The handmade checkerboard/chess board is another item I purchased in New Mexico — Silver City, I believe. I have only had this piece for maybe 12 to 15 years, but it is due for an oiling as well. As long as the item has not been varnished and has only been stained, the Howard Products will penetrate the wood and keep it from splitting and/or cracking.
And I cannot forget to talk about the primitive drop-leaf table — very heavy so I think its walnut, possibly. It has a drawer at one end of the drop-leaf but you can access it even when the two drop table leaves have been raised and or extended. Again, this is definitely a find but not necessarily a bargain buy, but I hauled it all the way home to North Platte about the same time as I did the checker/chessboard. Again, it has not been varnished and definitely is in need of a good oiling. The nice thing about my Howard’s orange oil that I use, the smell is not overpowering and you can do it even in a closed area. I still open a window for a bit, of course — just plain common sense, naturally. It is a refined product and does still need a bit of airing out during and after the process of oiling it.

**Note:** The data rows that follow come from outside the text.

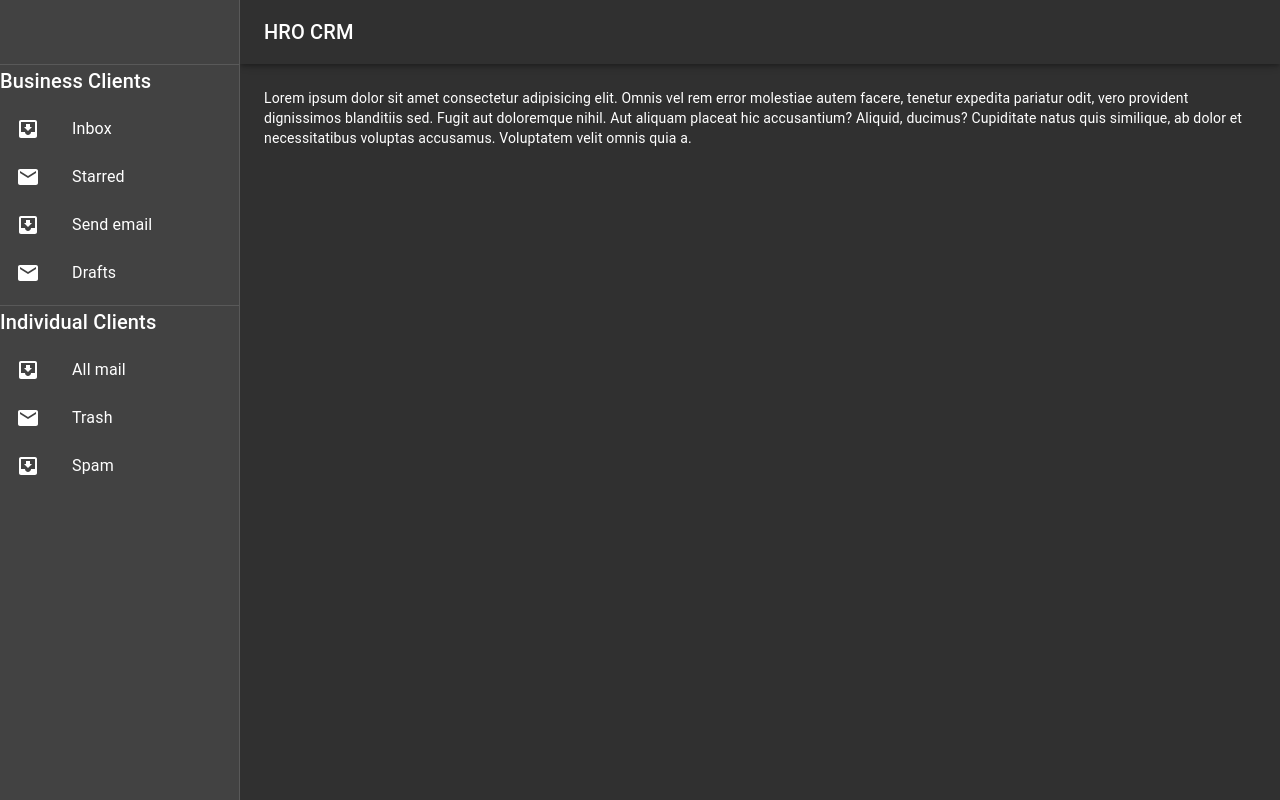
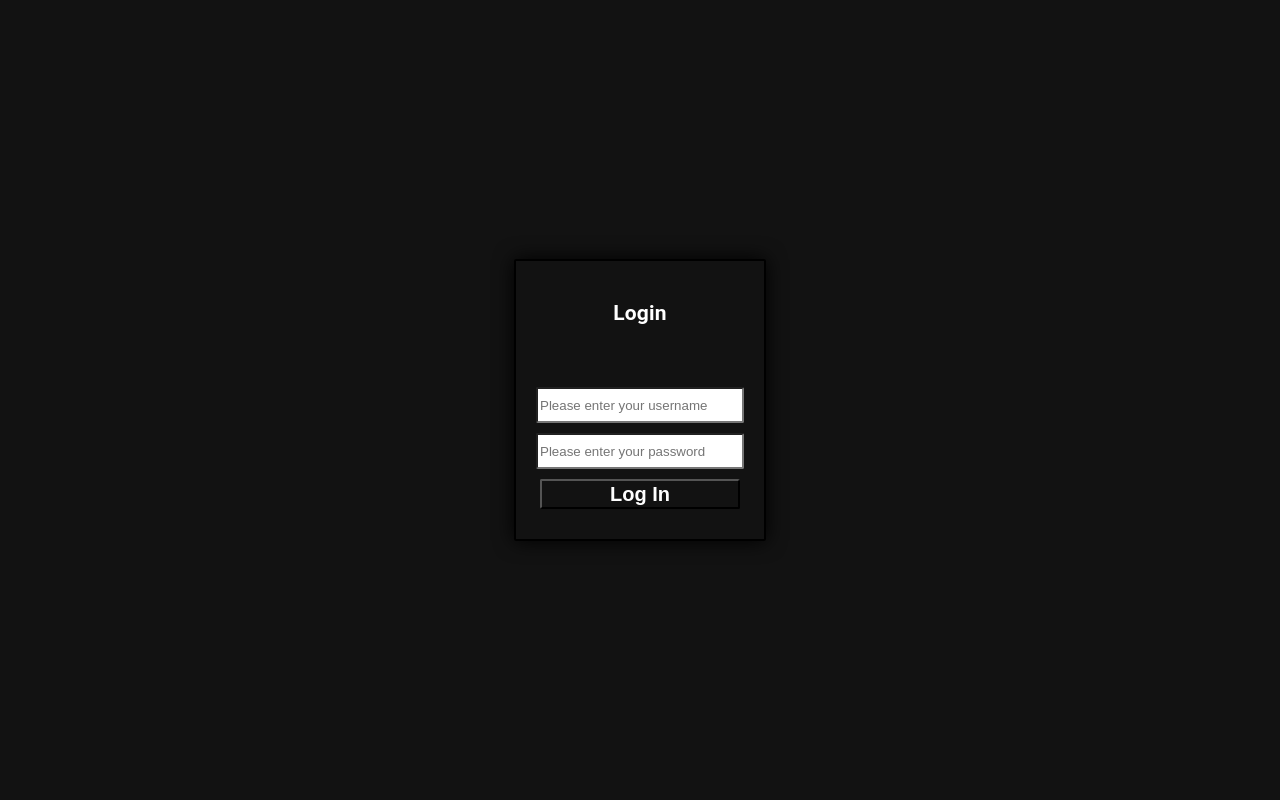
Before and after one commit to Battleham/hro-mockup, a React (Create React App) app: page /logout in a window 1280 px wide. Built offline with nearby package versions, Linux system fonts and the light colour scheme.

Commit message:
basic routing and login

```diff
--- a/package.json
+++ b/package.json
@@ -7,6 +7,7 @@
     "@material-ui/icons": "^4.5.1",
     "react": "^16.12.0",
     "react-dom": "^16.12.0",
+    "react-router-dom": "^5.1.2",
     "react-scripts": "3.2.0"
   },
   "scripts": {
--- a/src/App.css
+++ b/src/App.css
@@ -22,3 +22,10 @@
 .App-link {
   color: #09d3ac;
 }
+
+a {
+  text-decoration: none;
+  color: inherit;
+  font-weight: "bold";
+  font-size: 1.5rem;
+}
--- a/src/App.js
+++ b/src/App.js
@@ -1,7 +1,17 @@
-import React from "react";
+import React, { useState } from "react";
 import "./App.css";
 import Layout from "./components/Layout";
 import { createMuiTheme, ThemeProvider } from "@material-ui/core/styles";
+import {
+	BrowserRouter as Router,
+	Route,
+	Switch,
+	Redirect
+} from "react-router-dom";
+import Home from "./components/pages/Home";
+import Route1 from "./components/pages/Route1";
+import Route2 from "./components/pages/Route2";
+import Login from "./components/pages/LogIn";
 
 const theme = createMuiTheme({
 	palette: {
@@ -9,21 +19,135 @@ const theme = createMuiTheme({
 	}
 });
 
+const mockData = {
+	users: [
+		{
+			fullName: "Venessa Kiyoko",
+			username: "venessa",
+			password: "1234",
+			usergroup: "exec"
+		},
+		{
+			fullName: "Meghan Borges",
+			username: "meghan",
+			password: "1234",
+			usergroup: "admin"
+		},
+		{
+			fullName: "Lillian Lang",
+			username: "lillian",
+			password: "1234",
+			usergroup: "admin"
+		}
+	],
+	leads: [
+		{
+			name: "Clark Kent",
+			phone: "123-456-7890",
+			type: "b2c",
+			email: "clarkkent@gmail.com",
+			assigned: true,
+			agent: "meghan"
+		},
+		{
+			name: "Louis Lane",
+			phone: "123-456-7890",
+			type: "b2c",
+			email: "louis@gmail.com",
+			assigned: true,
+			agent: "meghan"
+		},
+		{
+			name: "Bruce Wayne",
+			phone: "123-456-7890",
+			type: "b2c",
+			email: "darkknight@gmail.com",
+			assigned: true,
+			agent: "lillian"
+		},
+		{
+			name: "The Joker",
+			phone: "123-456-7890",
+			type: "b2c",
+			email: "jokesonyou@gmail.com",
+			assigned: false
+		},
+		{
+			name: "The Penguin",
+			phone: "123-456-7890",
+			type: "b2c",
+			email: "tuxedoallthetime@gmail.com",
+			assigned: false
+		},
+		{
+			name: "Global News 1",
+			phone: "123-456-7890",
+			type: "b2b",
+			email: "info@globalnews.com",
+			assigned: false
+		},
+		{
+			name: "Daily Planet",
+			phone: "123-456-7890",
+			type: "b2b",
+			email: "contact@dailyplanet.com",
+			assigned: true,
+			agent: "venessa"
+		}
+	]
+};
+
 function App() {
+	const [pageName, setPageName] = useState("Home");
+	const [loggedInUser, setUser] = useState(null);
 	return (
 		<div>
-			<ThemeProvider theme={theme}>
-				<Layout>
-					<div>
-						Lorem ipsum dolor sit amet consectetur adipisicing elit. Omnis vel
-						rem error molestiae autem facere, tenetur expedita pariatur odit,
-						vero provident dignissimos blanditiis sed. Fugit aut doloremque
-						nihil. Aut aliquam placeat hic accusantium? Aliquid, ducimus?
-						Cupiditate natus quis similique, ab dolor et necessitatibus voluptas
-						accusamus. Voluptatem velit omnis quia a.
-					</div>
-				</Layout>
-			</ThemeProvider>
+			{!loggedInUser ? (
+				<Login
+					setPageName={setPageName}
+					setUser={setUser}
+					users={mockData.users}
+				/>
+			) : (
+				<Router>
+					<ThemeProvider theme={theme}>
+						<Layout pageName={pageName} user={loggedInUser} setUser={setUser}>
+							<Switch>
+								<Route
+									exact
+									path="/"
+									render={props => (
+										<Home {...props} setPageName={setPageName} />
+									)}
+								/>
+								<Route
+									exact
+									path="/1"
+									render={props => (
+										<Route1 {...props} setPageName={setPageName} />
+									)}
+								/>
+								<Route
+									exact
+									path="/2"
+									render={props => (
+										<Route2 {...props} setPageName={setPageName} />
+									)}
+								/>
+								<Route
+									exact
+									path="/logout"
+									render={props => {
+										setUser(null);
+										return <Redirect to="/" />;
+									}}
+								/>
+								<Redirect from="/login" to="/" />
+							</Switch>
+						</Layout>
+					</ThemeProvider>
+				</Router>
+			)}
 		</div>
 	);
 }
--- a/src/components/Layout.js
+++ b/src/components/Layout.js
@@ -5,7 +5,13 @@ import { Fragment } from "react";
 const Layout = props => {
 	return (
 		<Fragment>
-			<ResponsiveDrawer>{props.children}</ResponsiveDrawer>
+			<ResponsiveDrawer
+				pageName={props.pageName}
+				user={props.user}
+				setUser={props.setUser}
+			>
+				{props.children}
+			</ResponsiveDrawer>
 		</Fragment>
 	);
 };
--- a/src/components/ResponsiveDrawer.js
+++ b/src/components/ResponsiveDrawer.js
@@ -1,4 +1,5 @@
 import React from "react";
+import { Link } from "react-router-dom";
 import PropTypes from "prop-types";
 import AppBar from "@material-ui/core/AppBar";
 import CssBaseline from "@material-ui/core/CssBaseline";
@@ -16,6 +17,8 @@ import MenuIcon from "@material-ui/icons/Menu";
 import Toolbar from "@material-ui/core/Toolbar";
 import Typography from "@material-ui/core/Typography";
 import { makeStyles, useTheme } from "@material-ui/core/styles";
+import PeopleAltIcon from "@material-ui/icons/PeopleAlt";
+import MenuBookIcon from "@material-ui/icons/MenuBook";
 
 const drawerWidth = 240;
 
@@ -32,9 +35,10 @@ const useStyles = makeStyles(theme => ({
 	appBar: {
 		[theme.breakpoints.up("sm")]: {
 			width: `calc(100% - ${drawerWidth}px)`,
-			marginLeft: drawerWidth,
+			marginLeft: drawerWidth
+		},
+
 		backgroundColor: "inherit"
-		}
 	},
 	menuButton: {
 		marginRight: theme.spacing(2),
@@ -53,6 +57,11 @@ const useStyles = makeStyles(theme => ({
 	mainBody: {
 		backgroundColor: "#fff",
 		color: "black"
+	},
+	userName: {
+		color: "inherit",
+		fontSize: "1.25rem",
+		marginRight: "10px"
 	}
 }));
 
@@ -68,31 +77,46 @@ function ResponsiveDrawer(props) {
 
 	const drawer = (
 		<div>
-			<div className={classes.toolbar} />
+			<div
+				className={classes.toolbar}
+				style={{
+					display: "flex",
+					justifyContent: "center",
+					alignItems: "center"
+				}}
+			>
+				<Typography variant="h6" style={{ color: "red" }}>
+					HRO CRM
+				</Typography>
+			</div>
 			<Divider />
-			<Typography variant="h6">Business Clients</Typography>
 			<List>
-				{["Inbox", "Starred", "Send email", "Drafts"].map((text, index) => (
-					<ListItem button key={text}>
+				<ListItem
+					button
+					onClick={handleDrawerToggle}
+					component={props => <Link to="/1" {...props} />}
+				>
 					<ListItemIcon>
-							{index % 2 === 0 ? <InboxIcon /> : <MailIcon />}
+						<MenuBookIcon />
 					</ListItemIcon>
-						<ListItemText primary={text} />
+					<ListItemText primary="Leads" />
 				</ListItem>
-				))}
 			</List>
 			<Divider />
-			<Typography variant="h6">Individual Clients</Typography>
+			{props.user.usergroup === "exec" ? (
 				<List>
-				{["All mail", "Trash", "Spam"].map((text, index) => (
-					<ListItem button key={text}>
+					<ListItem
+						button
+						onClick={handleDrawerToggle}
+						component={props => <Link to="/2" {...props} />}
+					>
 						<ListItemIcon>
-							{index % 2 === 0 ? <InboxIcon /> : <MailIcon />}
+							<PeopleAltIcon />
 						</ListItemIcon>
-						<ListItemText primary={text} />
+						<ListItemText primary="Users" />
 					</ListItem>
-				))}
 				</List>
+			) : null}
 		</div>
 	);
 
@@ -111,9 +135,28 @@ function ResponsiveDrawer(props) {
 						<MenuIcon />
 					</IconButton>
 					<Typography variant="h6" noWrap>
-						HRO CRM
+						{props.pageName}
 					</Typography>
 				</Toolbar>
+				<div
+					style={{
+						position: "absolute",
+						right: "10px",
+						top: "50%",
+						transform: "translateY(-50%)"
+					}}
+				>
+					{props.user ? (
+						<div>
+							<span className={classes.userName}>{props.user.fullName}</span>
+							<Link to="/logout" logout>
+								Logout
+							</Link>
+						</div>
+					) : (
+						<Link to="/login">Login</Link>
+					)}
+				</div>
 			</AppBar>
 			<nav className={classes.drawer} aria-label="mailbox folders">
 				{/* The implementation can be swapped with js to avoid SEO duplication of links. */}
--- /dev/null
+++ b/src/components/pages/Home.js
@@ -0,0 +1,8 @@
+import React from "react";
+
+const Home = ({ setPageName }) => {
+	setPageName("Home");
+	return <div>Home Page</div>;
+};
+
+export default Home;
--- /dev/null
+++ b/src/components/pages/LogIn.js
@@ -0,0 +1,121 @@
+import React, { useState } from "react";
+import { Redirect } from "react-router-dom";
+
+const LogIn = ({ setUser, users, setPageName }) => {
+	setPageName("Login");
+
+	const [login, setLoginInfo] = useState({
+		username: "",
+		password: "",
+		errors: "No errors",
+		visibility: "hidden"
+	});
+
+	const styles = {
+		elementSize: {
+			width: "200px",
+			height: "30px",
+			borderRadius: "2px",
+			marginBottom: "10px"
+		},
+		button: {
+			background: "none",
+			color: "white",
+			fontWeight: "bold",
+			fontSize: "1.25rem",
+			cursor: "pointer"
+		},
+		errors: {
+			width: "auto",
+			minWidth: "100px",
+			border: "1px solid red",
+			color: "white",
+			fontWeight: "bold",
+			paddingLeft: "3px",
+			visibility: login.visibility
+		},
+		loginForm: {
+			border: "2px solid black",
+			borderRadius: "2px",
+			boxShadow: "0 0 20px black",
+			padding: "20px",
+			display: "flex",
+			flexDirection: "column",
+			alignItems: "center"
+		},
+		mainDiv: {
+			display: "flex",
+			alignItems: "center",
+			justifyContent: "center",
+			height: "100vh"
+		}
+	};
+
+	const { username, password } = login;
+
+	const onChange = e =>
+		setLoginInfo({ ...login, [e.target.name]: e.target.value });
+	const onSubmit = e => {
+		e.preventDefault();
+
+		let me = null;
+		users.forEach(user => {
+			if (
+				user.username === login.username &&
+				user.password === login.password
+			) {
+				me = user;
+			}
+		});
+		if (!!me) {
+			login.errors = `Successfully logged in as ${login.username}`;
+			setLoginInfo({ ...login, visibility: "visible" });
+			setUser(me);
+			return <Redirect to="/" />;
+		} else {
+			login.errors = "Username or password is incorrect";
+			setLoginInfo({ ...login, visibility: "visible" });
+		}
+		console.log("User ", me);
+	};
+	return (
+		<div style={styles.mainDiv}>
+			<form style={styles.loginForm}>
+				<h2>Login</h2>
+				<div>
+					<div style={{ ...styles.elementSize, ...styles.errors }}>
+						{login.errors}
+					</div>
+					<input
+						style={styles.elementSize}
+						type="text"
+						placeholder="Please enter your username"
+						name="username"
+						value={username}
+						onChange={onChange}
+					/>
+				</div>
+				<div>
+					<input
+						style={styles.elementSize}
+						type="password"
+						placeholder="Please enter your password"
+						name="password"
+						value={password}
+						onChange={onChange}
+					/>
+				</div>
+				<div>
+					<button
+						style={{ ...styles.elementSize, ...styles.button }}
+						onClick={onSubmit}
+					>
+						Log In
+					</button>
+				</div>
+			</form>
+		</div>
+	);
+};
+
+export default LogIn;
--- /dev/null
+++ b/src/components/pages/Route1.js
@@ -0,0 +1,8 @@
+import React from "react";
+
+const Route1 = ({ setPageName }) => {
+	setPageName("Route One");
+	return <div>Route 1</div>;
+};
+
+export default Route1;
--- /dev/null
+++ b/src/components/pages/Route2.js
@@ -0,0 +1,8 @@
+import React from "react";
+
+const Route2 = ({ setPageName }) => {
+	setPageName("Route Two");
+	return <div>Route 2</div>;
+};
+
+export default Route2;
```
Also changed, not shown: 1 other file (tests, documents, lock files or other folders). Lines whose indentation alone changed are shown as unchanged.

I am one of those people who loves to display her treasures — but it really makes it extremely hard dusting some days. I can’t complain too much as I have done it to myself — the collecting of treasures, I mean. I love to talk, write and visit about antiques. I like light restoration of my antiques. And I really like enjoying my antiques and collectibles. I shoot for the primitive items but love to throw in a bit of porcelain or enameled items, such as older enameled teapots with a touch of porcelain cups and saucers. I love the vintage advertising tins along with my wooden cookie and/or candy molds. I really love mixing in my vintage and antique teddy bears — some are Steiff and others are definitely German made but I’m not sure of the maker. Hate to say it, but many of my teddy bears are packed away due to a space concern.
I love the older ironstone pieces which were used in the bedrooms and hotel rooms, such as the pitcher and bowl sets (matching, of course) with the soap dish, the toothbrush vase-like holder, the tumbler and the tumble ups which were a small water container with a glass on top for a lid and matching toothbrush holder. Because the chamber pots are so big, I only have a couple of those though they don’t match the other ironstone patterns I have. All can be used for other purposes than what they were originally made.
Please note the “Magnolia” handbag, carry all tote which I received from my kids last Christmas. It’s just another touch of new with the old complimenting each other’s styles. Someday, I am going to make the long drive to see Waco, Texas, and the Magnolia shopping and eating areas that Joanna and Chip Gaines have created in Texas. One of my favorite TV shows — the Gaineses remodeling and refurbishing older homes into beautiful livable and lovable spaces for families to live and enjoy.
And I love to see them shopping in their favorite local antique shops and flea markets, as well as watching them refurbish or refinish their finds. The old can definitely be redefined or made for certain areas of a home and still be an eye-catching part of the theme of the home. What I really like about all of this antiquing business is the idea you can do as much or as little as you want to regarding your antique finds. You can just do enough to what I call “save” them so they will not totally disintegrate into fine dust or you can totally redo them into a manner of positively making them look like “new” if that is your style.
A touch of old with a touch of new seems to make a very nice combination of living styles. And, this is what my life with antiques and collectibles has been all about. Naturally, when I shop, I find things that I really like and hope someone else will too. I then have the problem of letting go of some of those special or rare finds and that is when my trouble begins. However, I am determined to start making better decisions regarding my choices of keeping or selling items, and that is my main objective in the next few years. Yes, I could have an auction and sell it all at once and my concerns would be over or I could sell piece by piece in my booth at the “Bushel & A Peck,” antique boutique at 510 E. Sixth St. here in North Platte which I hope to continue doing for years to come. And, I need to talk with family members also and see which pieces they would like, if any. Decisions we all need to make sometime in our so-called older age, and moving on to an easier lifestyle with fewer items to have to maintain and store.
But, please remember the important things — such as the saying you see at the bottom of my photo: “The joy of the journey is in the ride.” Boy, is that true for my antiquing and family experiences through my lifetime. And, just as a reminder, I am still having my “What’s It Worth” antique and collectible classes at Wild Bill’s on South Jeffers here in North Platte on Tuesday evenings. Feel free to call me at 308-530-4572 and ask more information. My “Trash & Treasures” articles through the past 28 years or so have brought me in touch with many of my friends today as well as reuniting with friends of yesteryear. Please remember one thing: Though it is not necessarily what we have that is important, but it is the friends we make and the miles we go through life that are our most treasured possessions. Have a nice week, everyone.